PROVIDED RECORDS START
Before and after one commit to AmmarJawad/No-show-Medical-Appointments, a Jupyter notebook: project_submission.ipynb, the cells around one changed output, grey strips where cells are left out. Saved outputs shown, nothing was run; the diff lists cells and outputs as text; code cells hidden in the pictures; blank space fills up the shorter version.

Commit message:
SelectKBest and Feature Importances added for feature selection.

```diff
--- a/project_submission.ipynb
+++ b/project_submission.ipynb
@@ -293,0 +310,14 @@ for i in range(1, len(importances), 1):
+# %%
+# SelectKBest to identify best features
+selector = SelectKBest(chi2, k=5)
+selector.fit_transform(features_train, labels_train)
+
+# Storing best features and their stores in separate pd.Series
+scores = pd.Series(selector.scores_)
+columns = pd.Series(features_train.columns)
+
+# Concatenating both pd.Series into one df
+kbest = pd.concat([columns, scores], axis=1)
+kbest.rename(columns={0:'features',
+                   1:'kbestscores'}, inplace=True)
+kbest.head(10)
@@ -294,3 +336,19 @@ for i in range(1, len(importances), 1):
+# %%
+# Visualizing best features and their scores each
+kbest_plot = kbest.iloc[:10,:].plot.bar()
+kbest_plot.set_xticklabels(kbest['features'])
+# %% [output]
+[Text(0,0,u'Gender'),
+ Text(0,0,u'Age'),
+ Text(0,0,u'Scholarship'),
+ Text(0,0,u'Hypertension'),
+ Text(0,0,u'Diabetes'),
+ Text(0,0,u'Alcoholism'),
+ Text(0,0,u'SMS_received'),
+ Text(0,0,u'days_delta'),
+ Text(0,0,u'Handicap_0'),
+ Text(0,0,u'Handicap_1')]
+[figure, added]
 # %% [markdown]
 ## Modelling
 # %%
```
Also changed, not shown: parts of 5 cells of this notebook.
PROVIDED RECORDS END
THE PROBLEM
The word "Series": say how many lines of the records hold it, and give nothing but the number.

WRITTEN RESPONSE
4